This is the second of a two-part conversation with Yong Zhao about standards, testing and other core elements of the modern system of education, and the assumptions that may be standing in the way of meeting the real learning needs of all children. He is a professor in the college of education at the University of Oregon and author of Who's Afraid of the Big Bad Dragon: Why China Has the Best (and Worst) Education System in the World and World Class Learners: Educating Creative and Entrepreneurial Students.
There is already a strong backlash against politicians and school administrators because of high-stakes standardized tests, and the way results are used to justify school closures. Some parents and educators have encouraged families to “opt out” of tests, such as those related to the Common Core State Standards, as a way to protest these practices and the effects they are having on children, families and communities. However, Yong Zhao, education professor at the University of Oregon, recommends that parents, educators and policymakers go a step further, and use the moment to re-examine the role of testing—and the issue of accountability—more broadly.
Tests are just one form of assessment, he points out, and limited in what they can accurately measure. Important qualities such as creativity, persistence and collaboration, for example, are tricky to measure, because they are individualized and situation- or task-specific (someone may collaborate well in one group setting but not in another). And no test can measure whether children are receiving “a quality learning experience that meets the needs of individual students.”
High-stakes tests concern Zhao the most, because he says they represent more than misspent time and money. He faults them for suppressing creativity and innovation, and creating narrowed educational experiences, because everything that is not measured becomes secondary or is dismissed entirely. Moreover, “constant ranking and sorting” creates stress and makes students less confident.

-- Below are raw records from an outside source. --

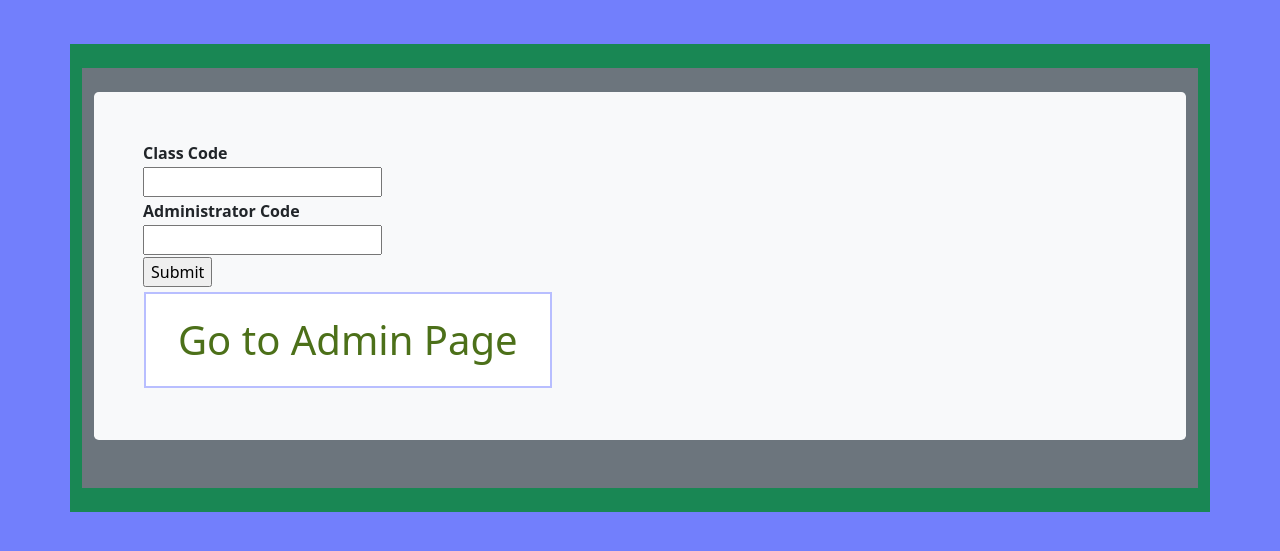
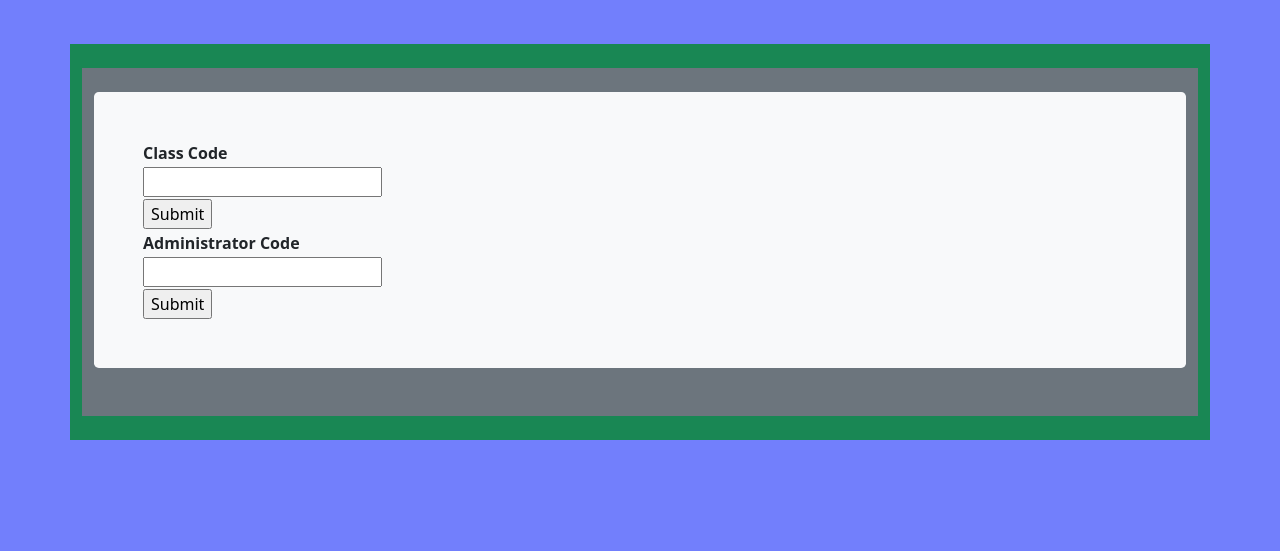
Before and after one commit to NastyEthan/NastyLegacy, a Flask app: page /adminlogin/ in a window 1280 px wide. Shown: the part 137-688 px from the top of the page. Run offline with Flask 2, Linux system fonts and the light colour scheme; some web fonts are replaced.

Commit message:
updated login further, now includes both admin and class code

```diff
--- a/users/model.py
+++ b/users/model.py
@@ -139,6 +139,7 @@ def login():
         if (adminpass == "jmort123"):
             user = Users.query.get(1)
             login_user(user)
+            return redirect("http://127.0.0.1:5000/admin/users") # where is the render template??? LMFAO
         else:
             print("no")
     return render_template("authorize.html")
--- a/users/templates/pages/authorize.html
+++ b/users/templates/pages/authorize.html
@@ -14,17 +14,22 @@
 
         <div class="container bg-secondary py-4">
             <div class="p-5 mb-4 bg-light text-dark rounded-3">
-                <form method="POST" ID="authUser" action={{url_for('login')}} >
+                <form method="POST" ID="authUser" action={{url_for('usercrud.crud_login')}} >
                     <table>
                         <tr><th><label for="classcode">Class Code</label></th></tr>
                         <tr><td><input type="password" id='classcode' name="classcode" size="20"></td></tr>
+                        <tr><th><input type="submit" value="Submit"></th></tr>
+                    </table>
+                </form>
+                <form method="POST" ID="authUser" action={{url_for('login')}} >
+                    <table>
                         <tr><th><label for="adminpass">Administrator Code</label></th></tr>
                         <tr><td><input type="password" id='adminpass' name="adminpass" size="20" required></td></tr>
                         <tr><th><input type="submit" value="Submit"></th></tr>
                     </table>
                 </form>
 
-                <button class="button button3"><a  style = "text-decoration:none;" href="http://127.0.0.1:5000/admin/">Go to Admin Page</a></button>
+                <!-- <button class="button"  style = "text-decoration:none;" href="http://127.0.0.1:5000/admin/">Go to Admin Page</a></button> -->
 
             </div>
         </div>
```
Also changed, not shown: users/crudu_app.py (+5 -3 lines).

By contrast, feedback that avoids needless comparisons among students can be very useful, and doesn’t require much time or money. When it’s clear which skills and content need to be mastered (such as the ability to conjugate verbs in order to become proficient in a foreign language), low-stakes tests can help learners direct their attention to filling in the gaps in their knowledge. More helpful still are explicit written assessments that describe an individual’s progress. The key to good assessment, says Zhao, is to ask: “Whose purpose does this serve? Is the learner trying to get better using assessment, … rather than just using it to judge?”